Report back every line below that carries the word "mean".

RECORD SET:
■ ■ ■

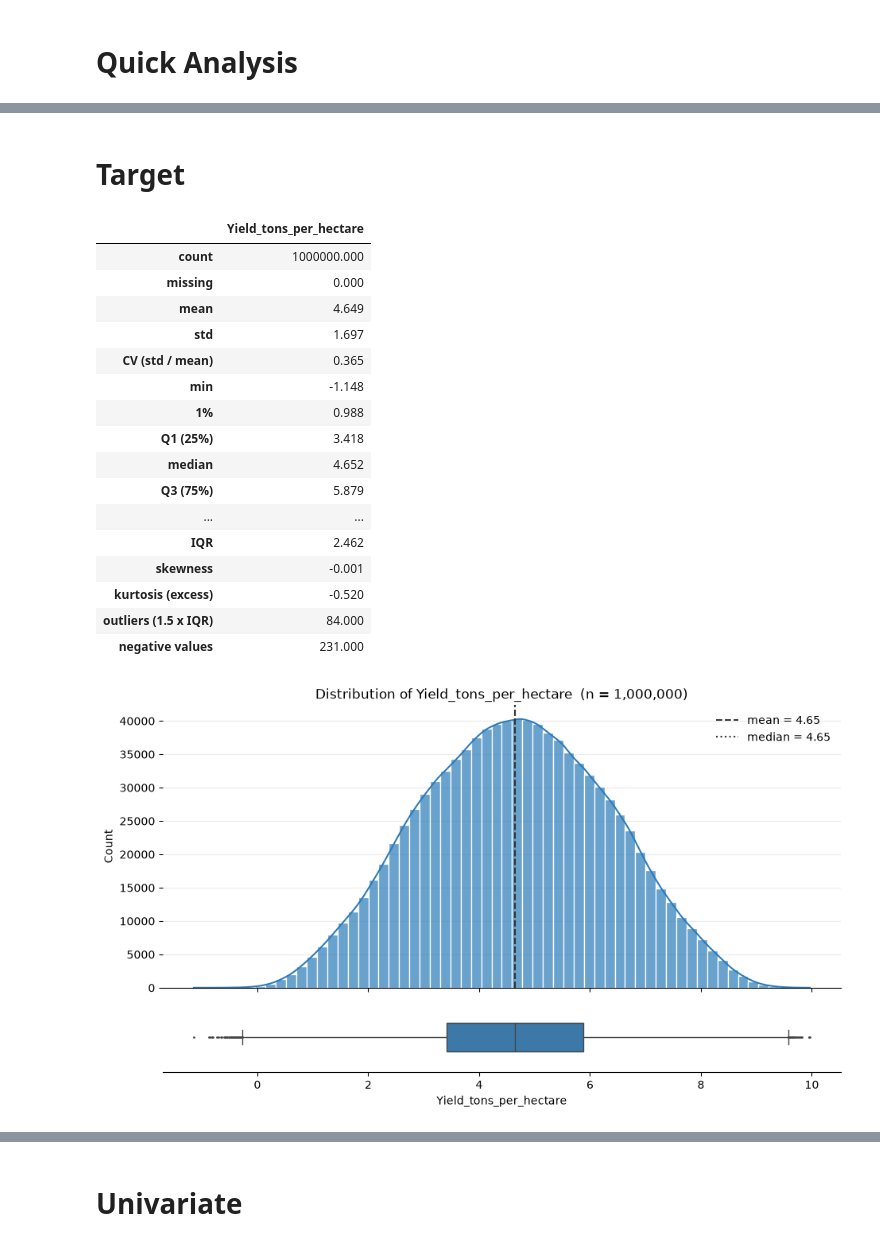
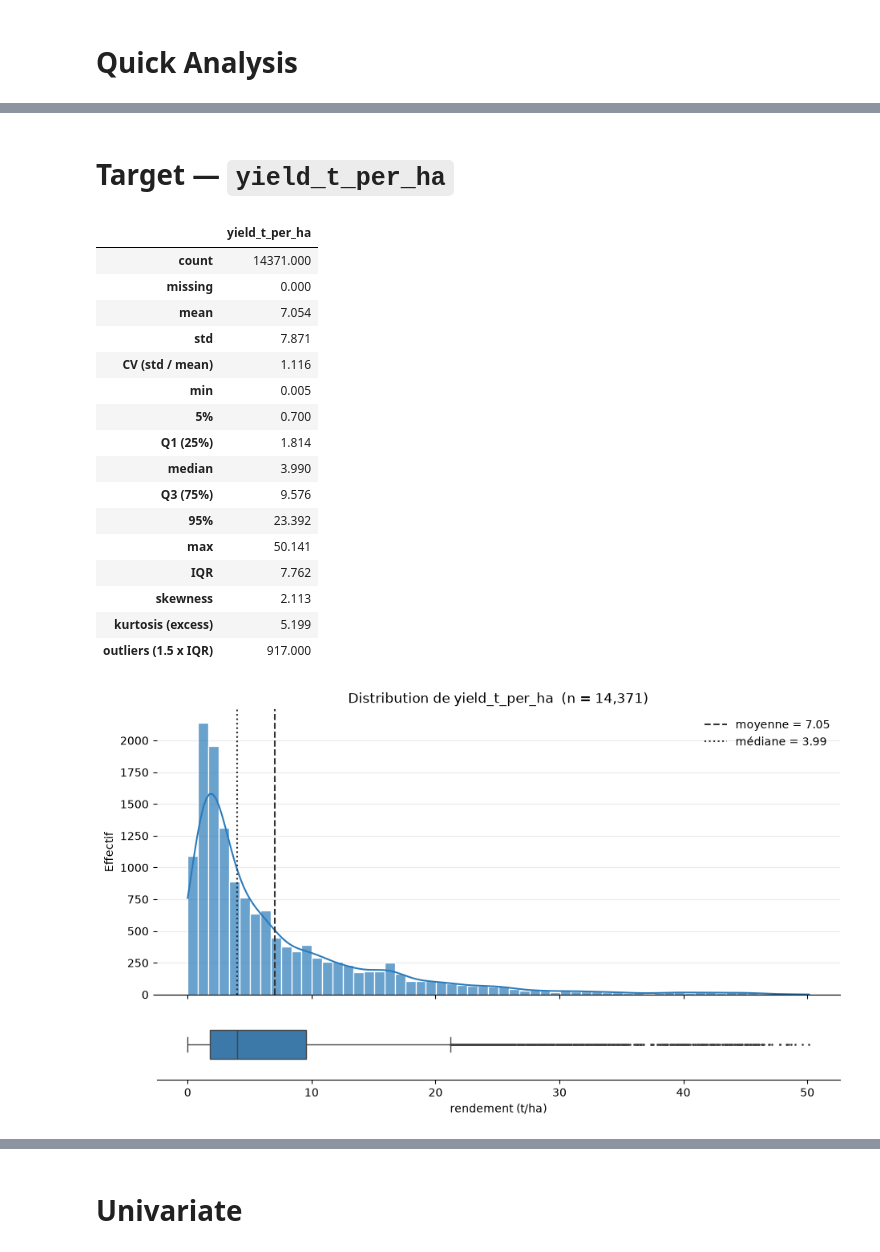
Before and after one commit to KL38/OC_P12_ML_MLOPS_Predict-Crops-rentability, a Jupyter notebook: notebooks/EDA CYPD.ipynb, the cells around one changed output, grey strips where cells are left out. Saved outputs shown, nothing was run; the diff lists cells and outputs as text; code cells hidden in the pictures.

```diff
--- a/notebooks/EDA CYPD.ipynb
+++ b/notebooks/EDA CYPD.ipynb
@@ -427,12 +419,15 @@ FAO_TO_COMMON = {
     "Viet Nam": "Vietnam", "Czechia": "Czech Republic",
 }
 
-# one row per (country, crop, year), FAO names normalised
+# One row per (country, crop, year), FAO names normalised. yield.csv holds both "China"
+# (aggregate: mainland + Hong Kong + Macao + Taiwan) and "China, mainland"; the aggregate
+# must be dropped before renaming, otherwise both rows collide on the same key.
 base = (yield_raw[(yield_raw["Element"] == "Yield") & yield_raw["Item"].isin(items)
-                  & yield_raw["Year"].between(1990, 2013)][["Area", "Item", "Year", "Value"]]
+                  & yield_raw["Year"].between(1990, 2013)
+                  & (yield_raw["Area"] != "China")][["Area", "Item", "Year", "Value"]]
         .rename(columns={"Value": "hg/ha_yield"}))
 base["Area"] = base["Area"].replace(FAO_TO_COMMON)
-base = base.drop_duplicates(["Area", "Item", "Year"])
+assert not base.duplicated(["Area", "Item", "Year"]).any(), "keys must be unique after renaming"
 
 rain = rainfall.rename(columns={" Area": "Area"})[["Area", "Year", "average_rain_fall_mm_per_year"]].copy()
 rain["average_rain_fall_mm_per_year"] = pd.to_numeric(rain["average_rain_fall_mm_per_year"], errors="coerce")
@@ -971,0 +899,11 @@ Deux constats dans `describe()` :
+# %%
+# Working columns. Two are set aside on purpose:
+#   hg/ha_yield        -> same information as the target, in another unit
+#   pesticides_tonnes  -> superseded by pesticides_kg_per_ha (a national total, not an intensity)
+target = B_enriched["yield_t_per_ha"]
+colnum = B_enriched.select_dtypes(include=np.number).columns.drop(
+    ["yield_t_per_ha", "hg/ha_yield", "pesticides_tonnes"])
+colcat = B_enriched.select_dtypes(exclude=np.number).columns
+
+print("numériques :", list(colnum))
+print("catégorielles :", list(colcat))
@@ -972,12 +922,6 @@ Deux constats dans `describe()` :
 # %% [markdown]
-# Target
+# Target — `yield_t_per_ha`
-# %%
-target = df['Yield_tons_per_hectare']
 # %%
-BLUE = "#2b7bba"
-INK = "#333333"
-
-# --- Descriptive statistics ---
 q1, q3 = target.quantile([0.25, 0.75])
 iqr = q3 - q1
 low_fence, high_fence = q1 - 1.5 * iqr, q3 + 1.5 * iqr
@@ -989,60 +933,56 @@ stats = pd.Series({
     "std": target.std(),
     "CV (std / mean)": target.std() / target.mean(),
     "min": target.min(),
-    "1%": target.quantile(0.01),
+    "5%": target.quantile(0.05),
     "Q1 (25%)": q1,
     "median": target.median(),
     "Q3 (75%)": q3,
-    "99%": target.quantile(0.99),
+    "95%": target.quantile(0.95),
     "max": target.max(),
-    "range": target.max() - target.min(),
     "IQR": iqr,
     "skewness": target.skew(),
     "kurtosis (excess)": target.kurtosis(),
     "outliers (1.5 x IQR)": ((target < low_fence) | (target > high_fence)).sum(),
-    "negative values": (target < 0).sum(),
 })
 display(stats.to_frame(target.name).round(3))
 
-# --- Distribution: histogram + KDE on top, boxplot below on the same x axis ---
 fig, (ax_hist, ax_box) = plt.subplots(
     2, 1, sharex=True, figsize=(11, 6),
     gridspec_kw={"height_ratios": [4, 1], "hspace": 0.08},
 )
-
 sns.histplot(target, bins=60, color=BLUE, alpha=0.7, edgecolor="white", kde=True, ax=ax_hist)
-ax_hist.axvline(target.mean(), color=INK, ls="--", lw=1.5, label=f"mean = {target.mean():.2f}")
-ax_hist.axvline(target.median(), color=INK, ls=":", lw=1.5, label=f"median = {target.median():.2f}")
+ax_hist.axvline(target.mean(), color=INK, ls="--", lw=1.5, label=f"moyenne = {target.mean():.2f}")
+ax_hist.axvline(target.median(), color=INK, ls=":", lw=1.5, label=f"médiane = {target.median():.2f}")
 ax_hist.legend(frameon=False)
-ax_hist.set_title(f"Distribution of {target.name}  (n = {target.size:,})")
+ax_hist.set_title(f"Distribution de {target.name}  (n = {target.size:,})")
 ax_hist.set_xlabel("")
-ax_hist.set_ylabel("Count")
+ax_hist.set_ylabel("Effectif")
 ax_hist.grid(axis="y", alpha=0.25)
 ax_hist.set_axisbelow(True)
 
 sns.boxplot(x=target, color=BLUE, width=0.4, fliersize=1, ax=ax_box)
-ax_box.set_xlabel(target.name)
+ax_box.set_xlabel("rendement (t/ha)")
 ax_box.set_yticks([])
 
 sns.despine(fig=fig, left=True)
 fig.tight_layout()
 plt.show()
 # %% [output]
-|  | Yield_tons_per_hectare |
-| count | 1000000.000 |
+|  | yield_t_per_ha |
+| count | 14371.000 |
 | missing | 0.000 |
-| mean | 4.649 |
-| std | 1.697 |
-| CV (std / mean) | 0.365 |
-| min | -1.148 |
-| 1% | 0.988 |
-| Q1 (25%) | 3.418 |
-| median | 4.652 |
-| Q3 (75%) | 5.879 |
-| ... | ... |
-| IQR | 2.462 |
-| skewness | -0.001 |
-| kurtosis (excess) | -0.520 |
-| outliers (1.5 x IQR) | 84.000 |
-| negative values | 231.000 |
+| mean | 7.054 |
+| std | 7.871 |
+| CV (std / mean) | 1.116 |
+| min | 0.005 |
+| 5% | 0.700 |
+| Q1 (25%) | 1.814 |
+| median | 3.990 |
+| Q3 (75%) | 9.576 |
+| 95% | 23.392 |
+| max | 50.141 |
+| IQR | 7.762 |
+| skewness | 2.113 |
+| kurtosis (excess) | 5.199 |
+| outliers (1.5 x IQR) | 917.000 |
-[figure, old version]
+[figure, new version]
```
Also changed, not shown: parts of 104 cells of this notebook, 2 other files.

■ ■ ■

YOUR RESPONSE:
     "CV (std / mean)": target.std() / target.mean(),
-ax_hist.axvline(target.mean(), color=INK, ls="--", lw=1.5, label=f"mean = {target.mean():.2f}")
+ax_hist.axvline(target.mean(), color=INK, ls="--", lw=1.5, label=f"moyenne = {target.mean():.2f}")
-| mean | 4.649 |
-| CV (std / mean) | 0.365 |
+| mean | 7.054 |
+| CV (std / mean) | 1.116 |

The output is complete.